The Surprising History of Marijuana in America

The Surprising History of Marijuana in America

In some ways it is impossible to look at history without applying our own lenses and filters from the modern day world. We assume that aspects of our lives today are shared with all humans from the past, but often, and in many surprising instances, this is not the case. John Hudak’s book Marijuana: A Short History has some great examples with the history of marijuana.

 

Before having read Hudak’s book, I hadn’t given much  thought to the long history of marijuana in the United States. I had imagined that native peoples in the Americas had probably used the plant for recreational or spiritual purposes, but I never had any evidence to support that idea and it was probably just a poor stereotype I developed from pop culture. I had never suspected that the plant had a long history in the American Colonies and in the history of our nation. It was always easy for me to assume that marijuana use has always been illegal or at least frowned upon.

 

Hudak’s book shows how much our views toward marijuana have changed throughout our nation’s history. In the last 10 years American’s have become much less hostile to marijuana, and I’m writing this from Nevada, where we legalized marijuana a few years back and have had received millions in taxes from sale and cultivation (see page 56). This follows decades of treating marijuana as a dangerous drug used by criminals that lead to even worse drug use. But even further back in American history, marijuana was viewed much more favorably, and in some instances, was even a required crop for farmers to grow.

 

“Hemp was a critical crop in the colonies, and some of America’s most revered historical figures … have had an outsized impact on production,” writes Hudak. “In Jamestown, Virginia, growing cannabis for hemp-based products was mandated by the British Crown. … George Washington and Thomas Jefferson were well-known, successful hemp farmers … In Massachusetts, John Adams, too, grew hemp, writing (under a pseudonym) of hemp’s mind-altering capabilities.”

 

I would never have suspected that our founding fathers would have grown marijuana to produce hemp products and for recreational use as indicated by President Adams. Drug policy, as I wrote about in my last post, is not as objective and rational as we would think. How we treat drug use and what we consider acceptable and not acceptable changes with public opinion, propaganda efforts, and cultural attitudes.

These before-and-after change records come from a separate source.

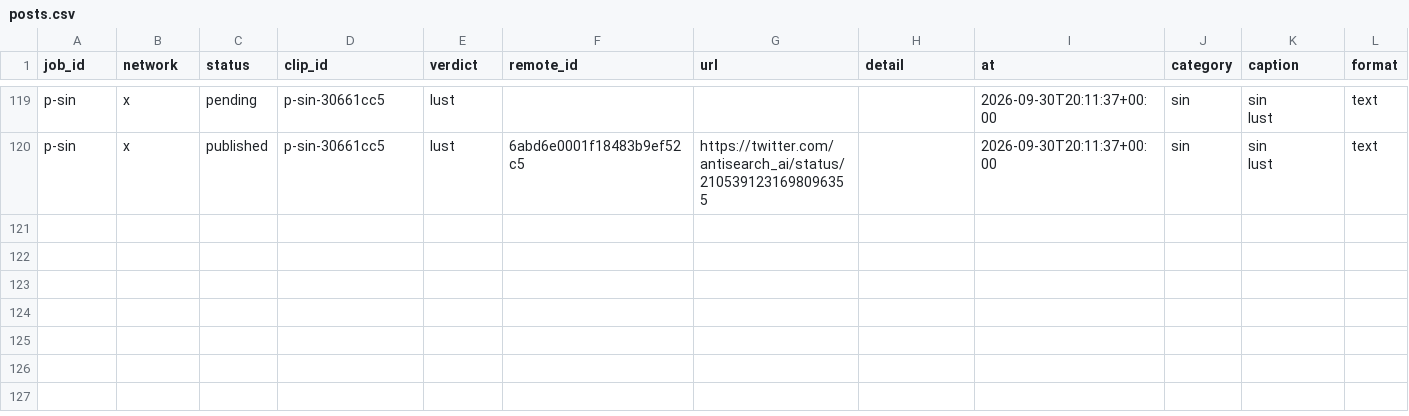
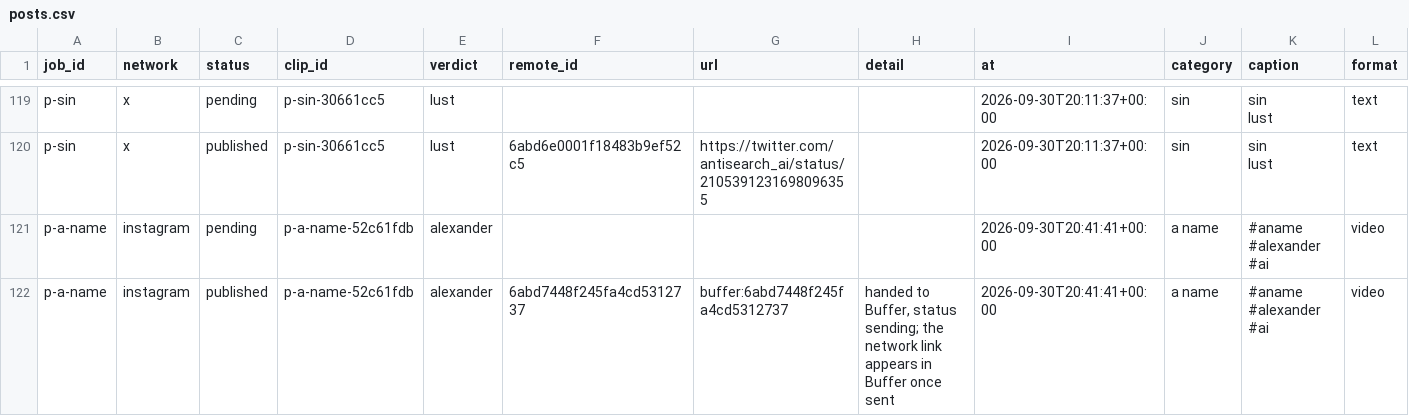
Before and after one commit to everfields/antisearch-automation, a CSV file: posts.csv, drawn as a sheet; only a part is shown, gaps mark what is left out; rows hold the shown columns only; the diff names each change by its address in the sheet, - before the commit and + after, or states it on an @@ line.

```diff
--- a/posts.csv
+++ b/posts.csv
+row 121: p-a-name | instagram | pending | p-a-name-52c61fdb | alexander |  |  |  | 2026-09-30T20:41:41+00:00 | a name | #aname #alexander #ai | video
+row 122: p-a-name | instagram | published | p-a-name-52c61fdb | alexander | 6abd7448f245fa4cd5312737 | buffer:6abd7448f245fa4cd5312737 | handed to Buffer, status sending; the network link appears in Buffer once sent | 2026-09-30T20:41:41+00:00 | a name | #aname #alexander #ai | video
```
Also changed, not shown: verdicts.csv, 1 other file.
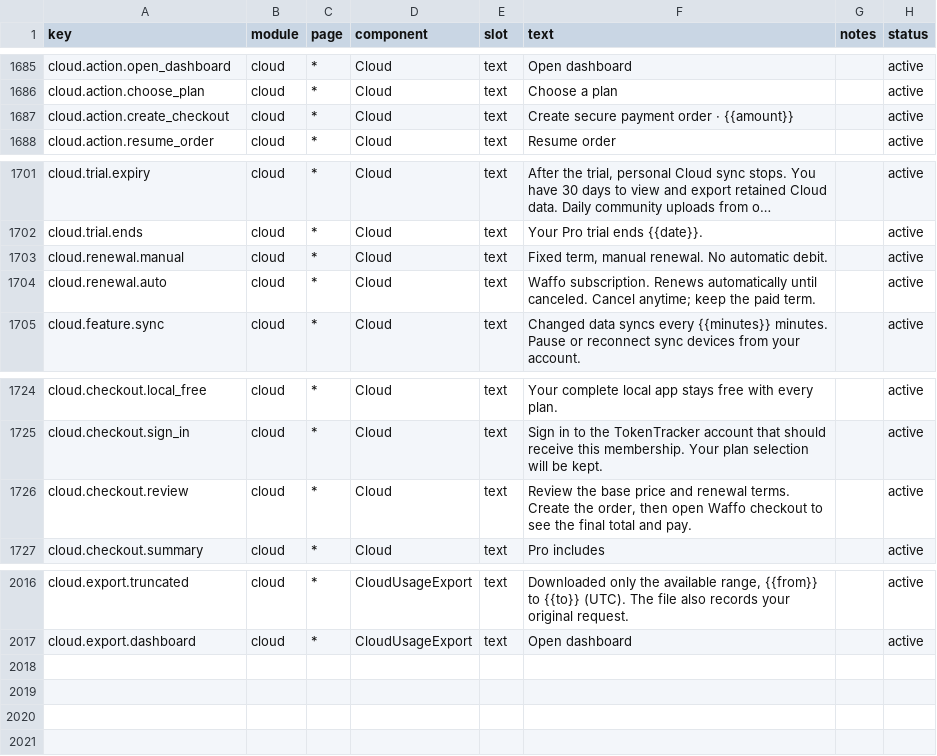
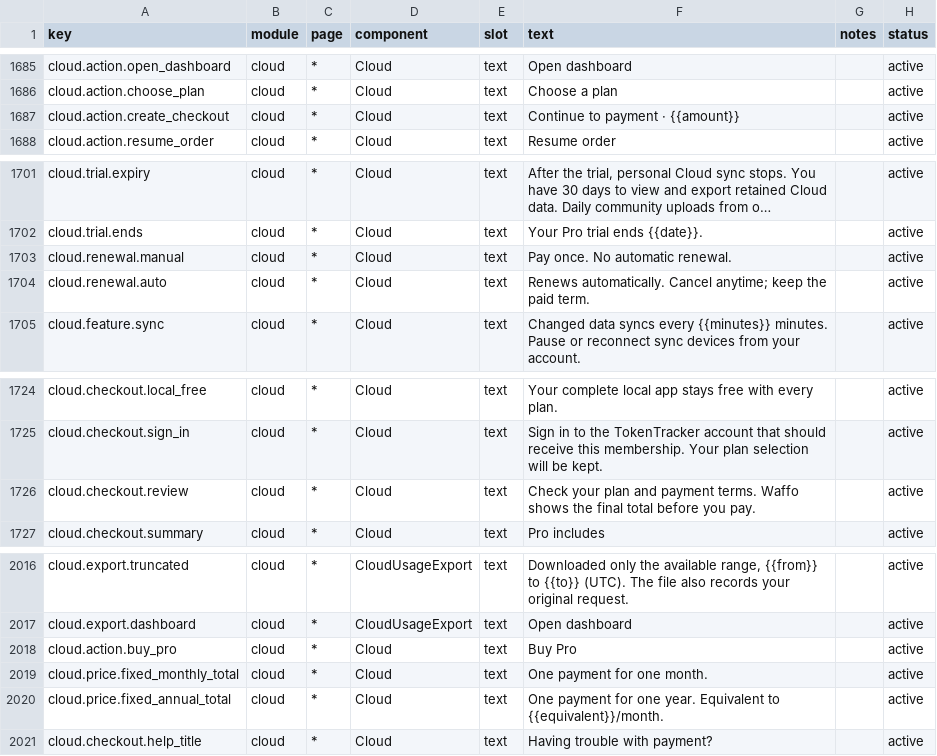
Before and after one commit to FengKeXiang66/TokenTracker, a CSV file: dashboard/src/content/copy.csv, drawn as a sheet; only a part is shown, gaps mark what is left out; long unchanged cells end in …; the diff names each change by its address in the sheet, - before the commit and + after, or states it on an @@ line.

```diff
--- a/dashboard/src/content/copy.csv
+++ b/dashboard/src/content/copy.csv
-F1687 (text): Create secure payment order · {{amount}}
+F1687 (text): Continue to payment · {{amount}}
-F1703 (text): Fixed term, manual renewal. No automatic debit.
+F1703 (text): Pay once. No automatic renewal.
-F1704 (text): Waffo subscription. Renews automatically until canceled. Cancel anytime;…
+F1704 (text): Renews automatically. Cancel anytime;…
-F1726 (text): Review the base price and renewal terms. Create the order, then open Waffo checkout to see the final total and pay.
+F1726 (text): Check your plan and payment terms. Waffo shows the final total before you pay.
+row 2018: cloud.action.buy_pro | cloud | * | Cloud | text | Buy Pro |  | active
+row 2019: cloud.price.fixed_monthly_total | cloud | * | Cloud | text | One payment for one month. |  | active
+row 2020: cloud.price.fixed_annual_total | cloud | * | Cloud | text | One payment for one year. Equivalent to {{equivalent}}/month. |  | active
+row 2021: cloud.checkout.help_title | cloud | * | Cloud | text | Having trouble with payment? |  | active
```
Also changed, not shown: 25 other files.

History shows us that what we consider normal today has not been the norm forever, and viewing history though our lenses and filters of the modern world can leave us very surprised when history doesn’t want to accord to our standards and expectations.

Beyond Our Surface

Writer Steven Stern sent a letter to James Harmon for Harmon to include in his book, Take My Advice.  Stern ends his letter to Harmon with the following quote, “it’s been some solace to me, as I hope it may be to you, to remember that we are at least more than meets the eye.” Stern reaches this point after discussing our parents, grandparents, and great-grandparents who came to the united states with oftentimes very diverse and unique backgrounds.  In Stern’s words, no matter what we are now, and where we find ourselves, we are all full of backstories and histories that were handed down from our family. His main point is to remember that we are not the social projection of ourselves that society may recognize us as on the surface.

 

Stern’s idea can be very powerful, and for me, it reaches a greater strength when I turn it around and think of other people.  I think that Stern’s viewpoint is an excellent and in many ways necessary first step for us to develop a greater understanding of other people.  In my life, self awareness has helped me reflect on who I am, what parts of myself and my personality I choose to share with the world, and what parts of me are recognized by others even if I do not think the parts that others always recognize are keystone pieces of what makes me the person I am.  Understanding how I fit in these types of societal relationships has allowed me to expand that vision and apply it to other people.

 

Each day that we get out of the house we have an opportunity to see another person and practice this mindset.  It is very easy to look at people and apply general stereotypes and judge them based on their outward appearance.  Taking Stern’s perspective and understanding that we are all more than we appear, allows us to pause before accepting those judgements. Ultimately, it affords us a moment to truly think about the other person.  Seeing the world through their eyes, with the pressures that society has placed on them and how those pressures combine with the advantages or disadvantages of their upbringing can help us greater understand why others act the way they do.  I have found that the more I practice these exercises the more compassionate I become towards other people, especially those less fortunate than me.  I do not chastise myself for the judgmental thoughts that I have towards other people, and I try hard to be aware of those feelings rather than simply ignoring those feelings or pretending they do not exist.  Accepting that when I see other people my first reaction is to judge them as someone I would or would not trust allows me to understand how I am treating them.  I can then take steps to understand my negative (or positive) feelings, and act in a way that treats the other with dignity and equality.